• [Problem]
Print every entry again exactly, with no pictures.

• [Supplied records]
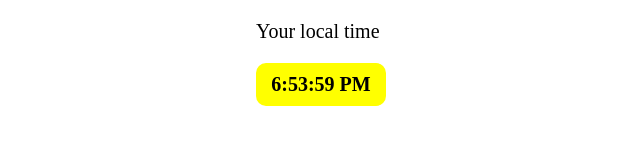
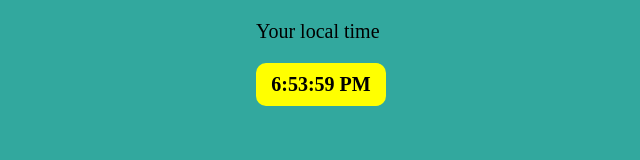
Before and after one commit to Baqaullah/Digital-Clock, a plain HTML site: page index.html in a window 1280 px wide. Shown: the whole page, without its empty margins (384-1024 px from the left). Drawn offline with Linux system fonts and the light colour scheme.

Commit message:
Update index.html
background color change

```diff
--- a/index.html
+++ b/index.html
@@ -5,6 +5,9 @@
     <meta name="viewport" content="width=device-width, initial-scale=1.0" />
     <title>Digital clock</title>
     <style>
+      body{
+        background-Color: #32a89e;
+      }
       #lt {
 
         margin-left: 50%;
```
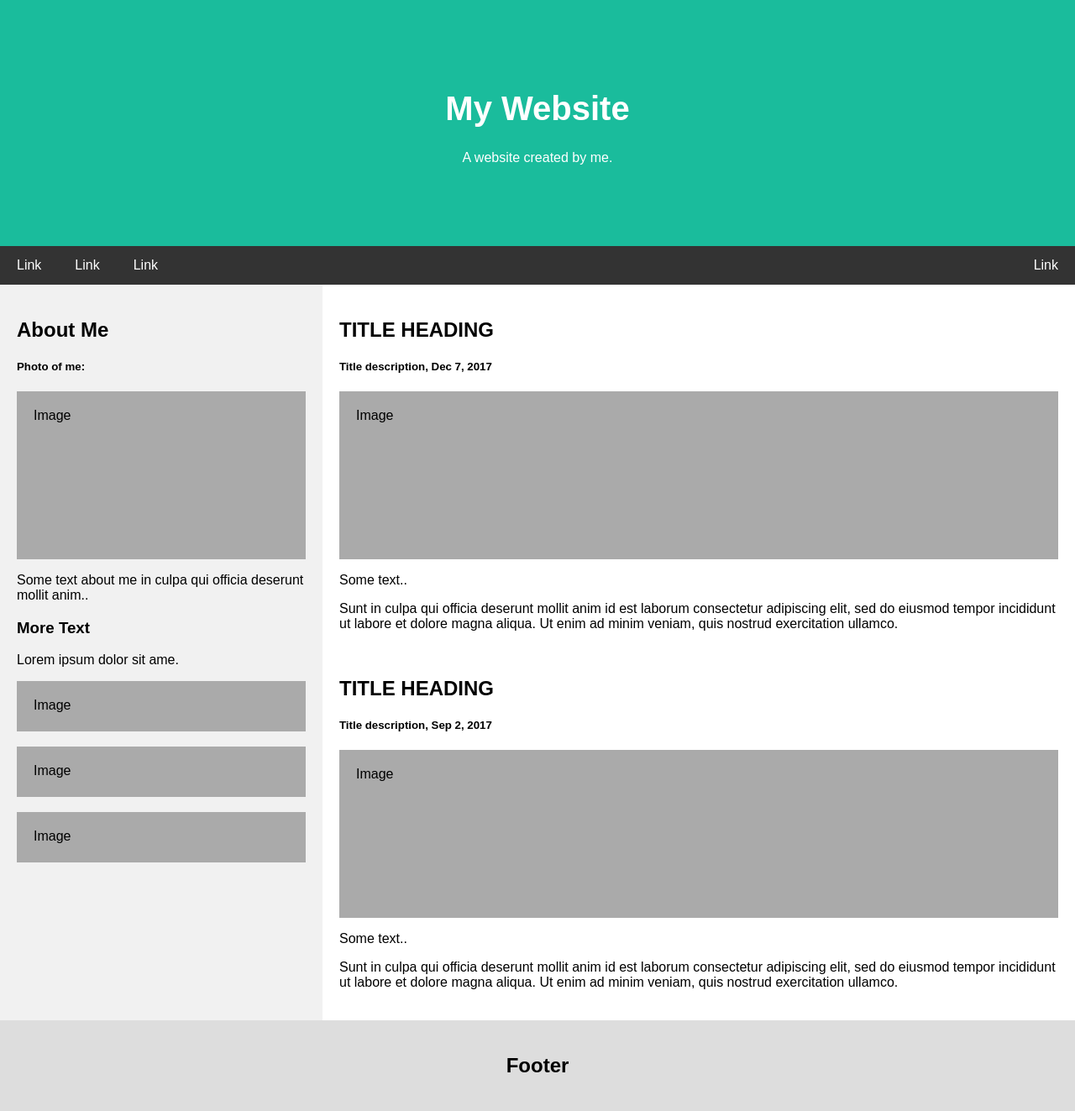
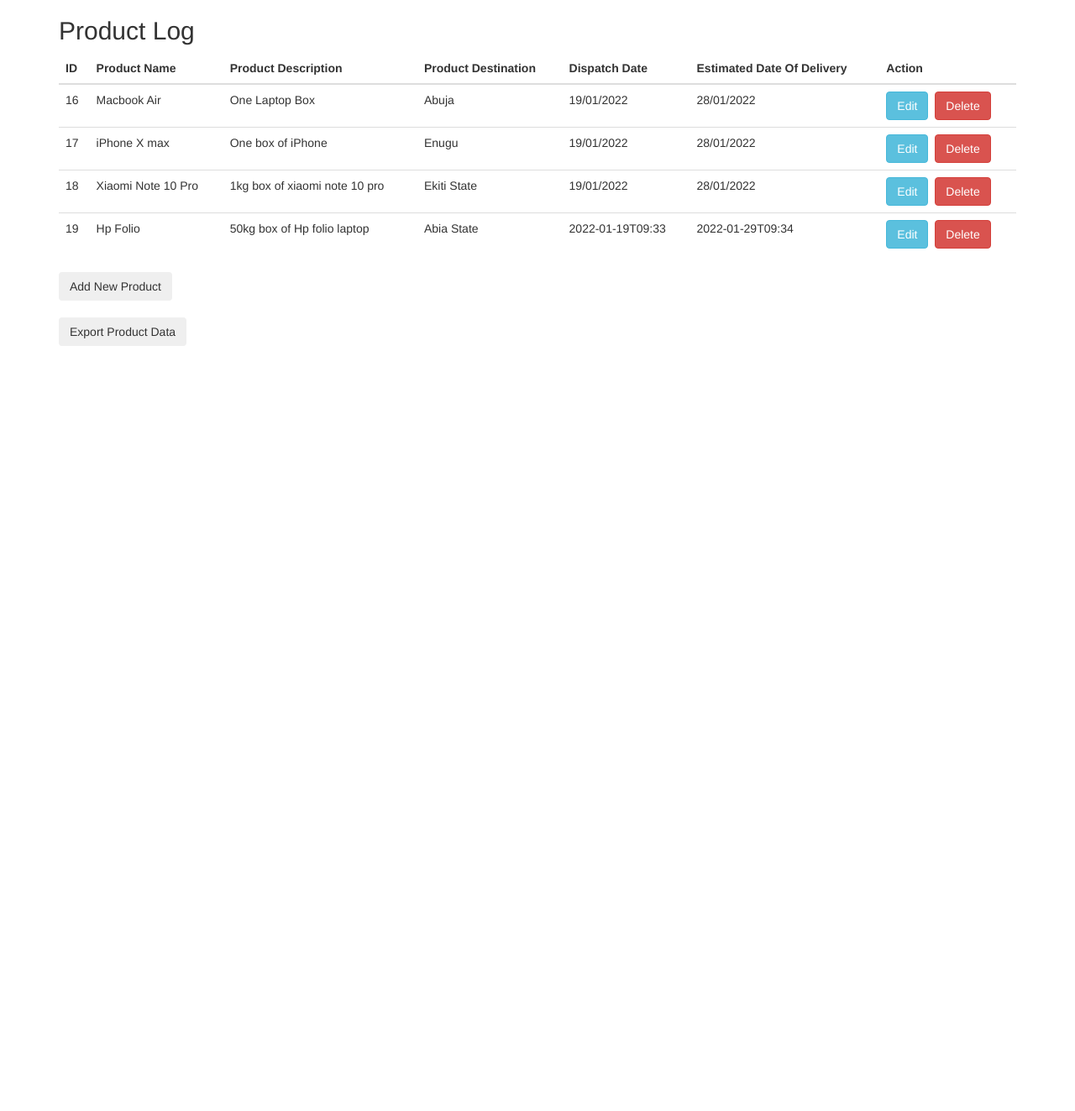
Before and after one commit to samuelakason/shopifycrudapp, a PHP site: page /view.php in a window 1280 px wide. Shown: the whole page at 84% size. After the commit the page ends 412 px from the top, so only its background shows below. Run offline with PHP 8.4, Linux system fonts and the light colour scheme; data comes from the database, SQL or seed files in the repository.

Commit message:
Update view.php

```diff
--- a/view.php
+++ b/view.php
@@ -1,159 +1,109 @@
+<?php
+
+include "config.php";
+
+$sql = "SELECT * FROM products";
+
+$result = $conn->query($sql);
+
+?>
+
 <!DOCTYPE html>
-<html lang="en">
+
+<html>
+
 <head>
-<title>Page Title</title>
-<meta charset="UTF-8">
-<meta name="viewport" content="width=device-width, initial-scale=1">
-<style>
-* {
-  box-sizing: border-box;
-}
 
-/* Style the body */
-body {
-  font-family: Arial, Helvetica, sans-serif;
-  margin: 0;
-}
+    <title>Home Page</title>
 
-/* Header/logo Title */
-.header {
-  padding: 80px;
-  text-align: center;
-  background: #1abc9c;
-  color: white;
-}
+<link rel="stylesheet" href="https://maxcdn.bootstrapcdn.com/bootstrap/3.4.0/css/bootstrap.min.css">
 
-/* Increase the font size of the heading */
-.header h1 {
-  font-size: 40px;
-}
+</head>
 
-/* Style the top navigation bar */
-.navbar {
-  overflow: hidden;
-  background-color: #333;
-}
-
-/* Style the navigation bar links */
-.navbar a {
-  float: left;
-  display: block;
-  color: white;
-  text-align: center;
-  padding: 14px 20px;
-  text-decoration: none;
-}
-
-/* Right-aligned link */
-.navbar a.right {
-  float: right;
-}
-
-/* Change color on hover */
-.navbar a:hover {
-  background-color: #ddd;
-  color: black;
-}
-
-/* Column container */
-.row {
-  display: -ms-flexbox; /* IE10 */
-  display: flex;
-  -ms-flex-wrap: wrap; /* IE10 */
-  flex-wrap: wrap;
-}
-
-/* Create two unequal columns that sits next to each other */
-/* Sidebar/left column */
-.side {
-  -ms-flex: 30%; /* IE10 */
-  flex: 30%;
-  background-color: #f1f1f1;
-  padding: 20px;
-}
-
-/* Main column */
-.main {
-  -ms-flex: 70%; /* IE10 */
-  flex: 70%;
-  background-color: white;
-  padding: 20px;
-}
-
-/* Fake image, just for this example */
-.fakeimg {
-  background-color: #aaa;
-  width: 100%;
-  padding: 20px;
-}
-
-/* Footer */
-.footer {
-  padding: 20px;
-  text-align: center;
-  background: #ddd;
-}
-
-/* Responsive layout - when the screen is less than 700px wide, make the two columns stack on top of each other instead of next to each other */
-@media screen and (max-width: 700px) {
-  .row {
-    flex-direction: column;
-  }
-}
-
-/* Responsive layout - when the screen is less than 400px wide, make the navigation links stack on top of each other instead of next to each other */
-@media screen and (max-width: 400px) {
-  .navbar a {
-    float: none;
-    width: 100%;
-  }
-}
-</style>
-</head>
 <body>
 
-<div class="header">
-  <h1>My Website</h1>
-  <p>A website created by me.</p>
-</div>
+    <div class="container">
 
-<div class="navbar">
-  <a href="#">Link</a>
-  <a href="#">Link</a>
-  <a href="#">Link</a>
-  <a href="#" class="right">Link</a>
-</div>
+        <h2>Product Log</h2>
 
-<div class="row">
-  <div class="side">
-    <h2>About Me</h2>
-    <h5>Photo of me:</h5>
-    <div class="fakeimg" style="height:200px;">Image</div>
-    <p>Some text about me in culpa qui officia deserunt mollit anim..</p>
-    <h3>More Text</h3>
-    <p>Lorem ipsum dolor sit ame.</p>
-    <div class="fakeimg" style="height:60px;">Image</div><br>
-    <div class="fakeimg" style="height:60px;">Image</div><br>
-    <div class="fakeimg" style="height:60px;">Image</div>
-  </div>
-  <div class="main">
-    <h2>TITLE HEADING</h2>
-    <h5>Title description, Dec 7, 2017</h5>
-    <div class="fakeimg" style="height:200px;">Image</div>
-    <p>Some text..</p>
-    <p>Sunt in culpa qui officia deserunt mollit anim id est laborum consectetur adipiscing elit, sed do eiusmod tempor incididunt ut labore et dolore magna aliqua. Ut enim ad minim veniam, quis nostrud exercitation ullamco.</p>
-    <br>
-    <h2>TITLE HEADING</h2>
-    <h5>Title description, Sep 2, 2017</h5>
-    <div class="fakeimg" style="height:200px;">Image</div>
-    <p>Some text..</p>
-    <p>Sunt in culpa qui officia deserunt mollit anim id est laborum consectetur adipiscing elit, sed do eiusmod tempor incididunt ut labore et dolore magna aliqua. Ut enim ad minim veniam, quis nostrud exercitation ullamco.</p>
-  </div>
-</div>
+<table class="table">
 
-<div class="footer">
-  <h2>Footer</h2>
+    <thead>
+
+        <tr>
+
+        <th>ID</th>
+
+        <th>Product Name</th>
+
+        <th>Product Description</th>
+
+        <th>Product Destination</th>
+
+        <th>Dispatch Date</th>
+
+        <th>Estimated Date Of Delivery</th>
+
+        <th>Action</th>
+
+    </tr>
+
+    </thead>
+
+    <tbody>
+
+        <?php
+
+            if ($result->num_rows > 0) {
+
+                while ($row = $result->fetch_assoc()) {
+
+        ?>
+
+                    <tr>
+
+                    <td><?php echo $row['id']; ?></td>
+
+                    <td><?php echo $row['pname']; ?></td>
+
+                    <td><?php echo $row['pdesc']; ?></td>
+
+                    <td><?php echo $row['pdest']; ?></td>
+
+                    <td><?php echo $row['dsent']; ?></td>
+
+                    <td><?php echo $row['darrive']; ?></td>
+
+                    <td><a class="btn btn-info" href="update.php?id=<?php echo $row['id']; ?>">Edit</a>&nbsp;
+                    <a class="btn btn-danger" href="delete.php?id=<?php echo $row['id']; ?>">Delete</a></td>
+
+                    </tr>
+
+<?php
+
+    }
+
+  }
+
+?>
+
+    </tbody>
+
+</table>
+
+<form action="create.php">
+    <button class="button btn" >Add New Product</button>
+</form>
+
+<br>
+
+<form action="exportData.php">
+    <button class="button btn" >Export Product Data</button>
+</form>
+
+
 </div>
 
 </body>
+
 </html>
```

• [Output for this task]
Before and after one commit to Baqaullah/Digital-Clock, a plain HTML site: page index.html in a window 1280 px wide. Shown: the whole page, without its empty margins (384-1024 px from the left). Drawn offline with Linux system fonts and the light colour scheme.

Commit message:
Update index.html
background color change

```diff
--- a/index.html
+++ b/index.html
@@ -5,6 +5,9 @@
     <meta name="viewport" content="width=device-width, initial-scale=1.0" />
     <title>Digital clock</title>
     <style>
+      body{
+        background-Color: #32a89e;
+      }
       #lt {
 
         margin-left: 50%;
```
Before and after one commit to samuelakason/shopifycrudapp, a PHP site: page /view.php in a window 1280 px wide. Shown: the whole page at 84% size. After the commit the page ends 412 px from the top, so only its background shows below. Run offline with PHP 8.4, Linux system fonts and the light colour scheme; data comes from the database, SQL or seed files in the repository.

Commit message:
Update view.php

```diff
--- a/view.php
+++ b/view.php
@@ -1,159 +1,109 @@
+<?php
+
+include "config.php";
+
+$sql = "SELECT * FROM products";
+
+$result = $conn->query($sql);
+
+?>
+
 <!DOCTYPE html>
-<html lang="en">
+
+<html>
+
 <head>
-<title>Page Title</title>
-<meta charset="UTF-8">
-<meta name="viewport" content="width=device-width, initial-scale=1">
-<style>
-* {
-  box-sizing: border-box;
-}
 
-/* Style the body */
-body {
-  font-family: Arial, Helvetica, sans-serif;
-  margin: 0;
-}
+    <title>Home Page</title>
 
-/* Header/logo Title */
-.header {
-  padding: 80px;
-  text-align: center;
-  background: #1abc9c;
-  color: white;
-}
+<link rel="stylesheet" href="https://maxcdn.bootstrapcdn.com/bootstrap/3.4.0/css/bootstrap.min.css">
 
-/* Increase the font size of the heading */
-.header h1 {
-  font-size: 40px;
-}
+</head>
 
-/* Style the top navigation bar */
-.navbar {
-  overflow: hidden;
-  background-color: #333;
-}
-
-/* Style the navigation bar links */
-.navbar a {
-  float: left;
-  display: block;
-  color: white;
-  text-align: center;
-  padding: 14px 20px;
-  text-decoration: none;
-}
-
-/* Right-aligned link */
-.navbar a.right {
-  float: right;
-}
-
-/* Change color on hover */
-.navbar a:hover {
-  background-color: #ddd;
-  color: black;
-}
-
-/* Column container */
-.row {
-  display: -ms-flexbox; /* IE10 */
-  display: flex;
-  -ms-flex-wrap: wrap; /* IE10 */
-  flex-wrap: wrap;
-}
-
-/* Create two unequal columns that sits next to each other */
-/* Sidebar/left column */
-.side {
-  -ms-flex: 30%; /* IE10 */
-  flex: 30%;
-  background-color: #f1f1f1;
-  padding: 20px;
-}
-
-/* Main column */
-.main {
-  -ms-flex: 70%; /* IE10 */
-  flex: 70%;
-  background-color: white;
-  padding: 20px;
-}
-
-/* Fake image, just for this example */
-.fakeimg {
-  background-color: #aaa;
-  width: 100%;
-  padding: 20px;
-}
-
-/* Footer */
-.footer {
-  padding: 20px;
-  text-align: center;
-  background: #ddd;
-}
-
-/* Responsive layout - when the screen is less than 700px wide, make the two columns stack on top of each other instead of next to each other */
-@media screen and (max-width: 700px) {
-  .row {
-    flex-direction: column;
-  }
-}
-
-/* Responsive layout - when the screen is less than 400px wide, make the navigation links stack on top of each other instead of next to each other */
-@media screen and (max-width: 400px) {
-  .navbar a {
-    float: none;
-    width: 100%;
-  }
-}
-</style>
-</head>
 <body>
 
-<div class="header">
-  <h1>My Website</h1>
-  <p>A website created by me.</p>
-</div>
+    <div class="container">
 
-<div class="navbar">
-  <a href="#">Link</a>
-  <a href="#">Link</a>
-  <a href="#">Link</a>
-  <a href="#" class="right">Link</a>
-</div>
+        <h2>Product Log</h2>
 
-<div class="row">
-  <div class="side">
-    <h2>About Me</h2>
-    <h5>Photo of me:</h5>
-    <div class="fakeimg" style="height:200px;">Image</div>
-    <p>Some text about me in culpa qui officia deserunt mollit anim..</p>
-    <h3>More Text</h3>
-    <p>Lorem ipsum dolor sit ame.</p>
-    <div class="fakeimg" style="height:60px;">Image</div><br>
-    <div class="fakeimg" style="height:60px;">Image</div><br>
-    <div class="fakeimg" style="height:60px;">Image</div>
-  </div>
-  <div class="main">
-    <h2>TITLE HEADING</h2>
-    <h5>Title description, Dec 7, 2017</h5>
-    <div class="fakeimg" style="height:200px;">Image</div>
-    <p>Some text..</p>
-    <p>Sunt in culpa qui officia deserunt mollit anim id est laborum consectetur adipiscing elit, sed do eiusmod tempor incididunt ut labore et dolore magna aliqua. Ut enim ad minim veniam, quis nostrud exercitation ullamco.</p>
-    <br>
-    <h2>TITLE HEADING</h2>
-    <h5>Title description, Sep 2, 2017</h5>
-    <div class="fakeimg" style="height:200px;">Image</div>
-    <p>Some text..</p>
-    <p>Sunt in culpa qui officia deserunt mollit anim id est laborum consectetur adipiscing elit, sed do eiusmod tempor incididunt ut labore et dolore magna aliqua. Ut enim ad minim veniam, quis nostrud exercitation ullamco.</p>
-  </div>
-</div>
+<table class="table">
 
-<div class="footer">
-  <h2>Footer</h2>
+    <thead>
+
+        <tr>
+
+        <th>ID</th>
+
+        <th>Product Name</th>
+
+        <th>Product Description</th>
+
+        <th>Product Destination</th>
+
+        <th>Dispatch Date</th>
+
+        <th>Estimated Date Of Delivery</th>
+
+        <th>Action</th>
+
+    </tr>
+
+    </thead>
+
+    <tbody>
+
+        <?php
+
+            if ($result->num_rows > 0) {
+
+                while ($row = $result->fetch_assoc()) {
+
+        ?>
+
+                    <tr>
+
+                    <td><?php echo $row['id']; ?></td>
+
+                    <td><?php echo $row['pname']; ?></td>
+
+                    <td><?php echo $row['pdesc']; ?></td>
+
+                    <td><?php echo $row['pdest']; ?></td>
+
+                    <td><?php echo $row['dsent']; ?></td>
+
+                    <td><?php echo $row['darrive']; ?></td>
+
+                    <td><a class="btn btn-info" href="update.php?id=<?php echo $row['id']; ?>">Edit</a>&nbsp;
+                    <a class="btn btn-danger" href="delete.php?id=<?php echo $row['id']; ?>">Delete</a></td>
+
+                    </tr>
+
+<?php
+
+    }
+
+  }
+
+?>
+
+    </tbody>
+
+</table>
+
+<form action="create.php">
+    <button class="button btn" >Add New Product</button>
+</form>
+
+<br>
+
+<form action="exportData.php">
+    <button class="button btn" >Export Product Data</button>
+</form>
+
+
 </div>
 
 </body>
+
 </html>
```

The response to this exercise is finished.